Like most parents, my husband and I have enjoyed watching our daughters and son grow and develop into unique and talented children. Upon entering kindergarten, we were elated to see they performed very well academically. We were eager to see what that “meant” for them in their school experiences. We found that this equated to some differentiated instruction in their classroom…. okay….and of course plenty of preparation for state testing (ugh).
In third grade, our oldest daughter started “enrichment” once, every other week during school hours. She would come home telling us all about the fun she had playing a detective, solving problems with her peers and so on. She obviously remembered every detail because the experience incorporated a meaningful style and level of learning she wasn’t receiving elsewhere. Soon our son was enjoying the program with similar positive responses. As time went on, enrichment class was conducted during lunchtime (in lieu of getting outside when possible) and met once a month. Once in middle school, we learned the only enrichment available was as an elective and the honors courses which were once available were no longer offered. It wasn’t long before we sadly learned that an array of after-school enrichment opportunities might be facing the chopping block. But by far the saddest commentary comes from my once enthusiastic threesome. Now, more often than not, my daily question of, “How was your day?” is simply answered, “Boring.”
The New Jersey Department of Education, N.J.A.C. 6A: 8, Standards and Assessment for Student Achievement defines gifted as:
Those students who possess or demonstrate high levels of ability, in one or more content areas, when compared to their chronological peers in the local district and who require modification of their educational program if they are to achieve in accordance with their capabilities.
Some key points under this regulation include:
- It is mandatory for all public schools to have a board-approved gifted and talented program
- Students are to be compared with peers in their local district
- The identification process, which should begin in kindergarten, should be comprised of a multitude of measures
- District boards of education must develop appropriate curricular and instructional modifications for gifted students.
With a weak economy, high-unemployment and major reductions in state education funding to local districts, Gifted and Talented instructors and programs are commonly one of the first areas cut. According to the National Association for Gifted Children, 32% of teachers say that advanced students are a low priority in their schools and 73% of teachers agree that “too often, the brightest students are bored and under-challenged in school; we’re not giving them a sufficient chance to thrive.”

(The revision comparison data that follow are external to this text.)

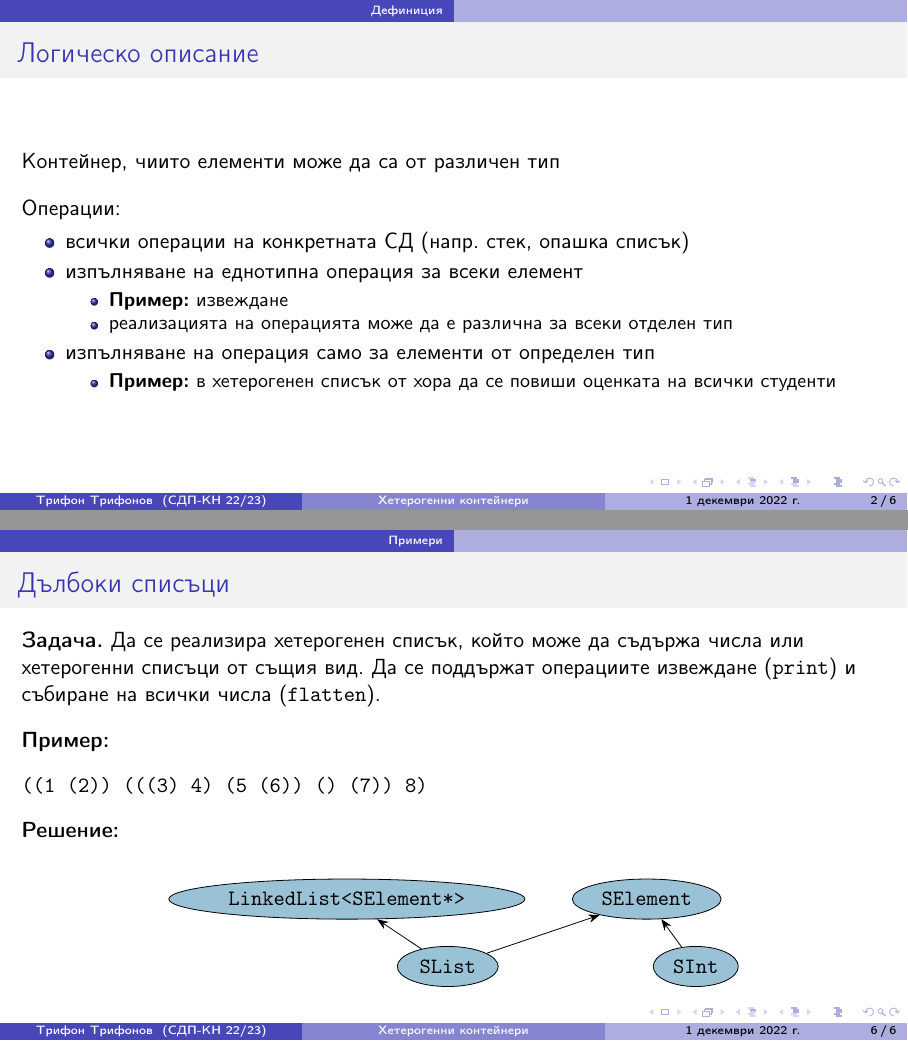
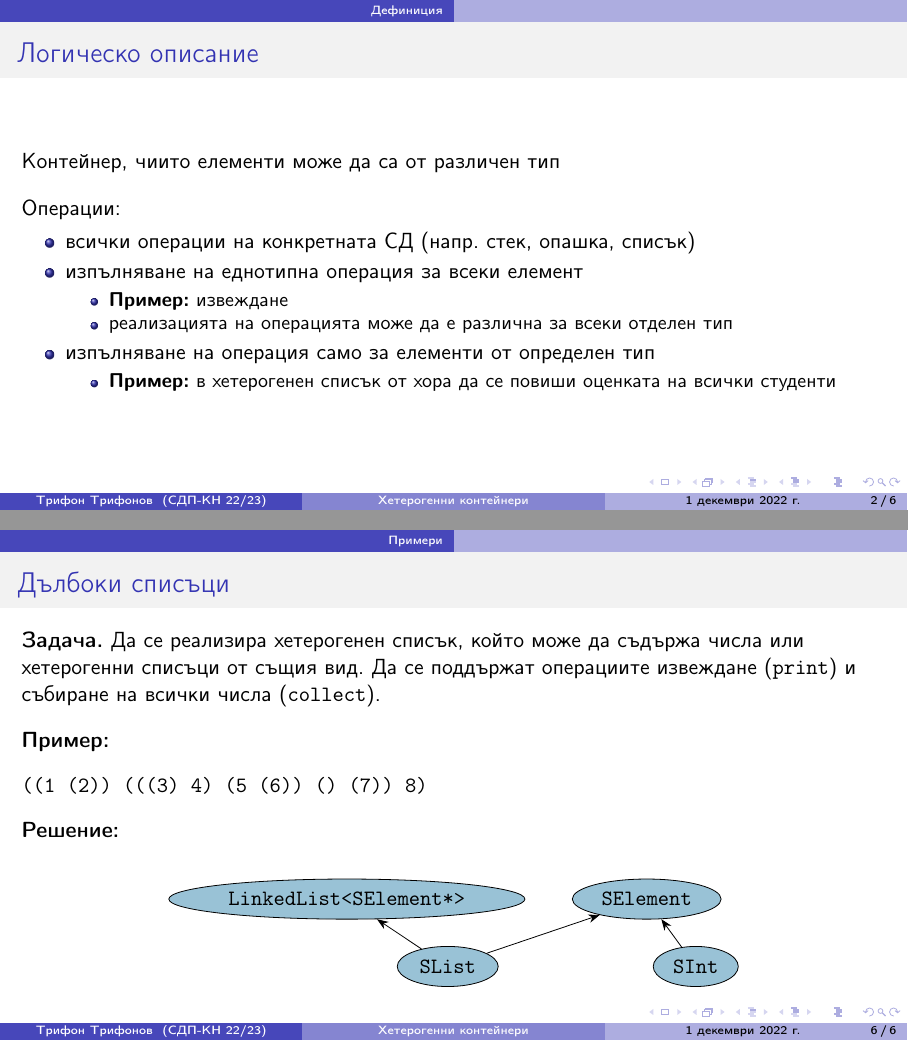
Before and after one commit to triffon/sdp-slides, LaTeX slides (2.4-polylist.tex): pages 2 and 8 of 8, joined at a grey line. Compiled offline with pdfLaTeX.

Commit message:
Поправка на неточности, забелязани на лекции

```diff
--- a/2.4-polylist.tex
+++ b/2.4-polylist.tex
@@ -26,7 +26,7 @@
   Контейнер, чиито елементи може да са от различен тип\\[2ex]
   Операции:
   \begin{itemize}
-  \item всички операции на конкретната СД (напр. стек, опашка списък)
+  \item всички операции на конкретната СД (напр. стек, опашка, списък)
   \item изпълняване на еднотипна операция за всеки елемент
     \begin{itemize}
     \item \textbf{Пример:} извеждане
@@ -116,7 +116,7 @@
 
 \begin{frame}[fragile]
   \frametitle{Дълбоки списъци}
-  \textbf{Задача.} Да се реализира хетерогенен списък, който може да съдържа числа или хетерогенни списъци от същия вид. Да се поддържат операциите извеждане (\tt{print}) и събиране на всички числа (\tt{flatten}).\\[2ex]
+  \textbf{Задача.} Да се реализира хетерогенен списък, който може да съдържа числа или хетерогенни списъци от същия вид. Да се поддържат операциите извеждане (\tt{print}) и събиране на всички числа (\tt{collect}).\\[2ex]
   \textbf{Пример:}
 \begin{verbatim}
 ((1 (2)) (((3) 4) (5 (6)) () (7)) 8)
```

My husband and I were not the only frustrated parents in town. As friends of ours sat in our home discussing their own tales of Gifted Woe, it was evident there was a need for a grass-roots movement to change the current trend in gifted education. From this, B.R.I.D.G.E. (Bloomfield Residents Interested in Gifted Education) was created. The goal of B.R.I.D.G.E. is to assist parents, the Bloomfield Schools and the community in better understanding the needs of gifted children and how to successfully meet those needs. We are inviting all Bloomfield residents who are interested in learning more about BR.I.D.G.E. to attend our meeting May 18th at 7 p.m at the Bloomfield Civic Center.
Who: Bloomfield parents of gifted children and those interested in Gifted Education.
What: A meeting and group to discuss Gifted Education.
When: Friday, May 18 at 7 pm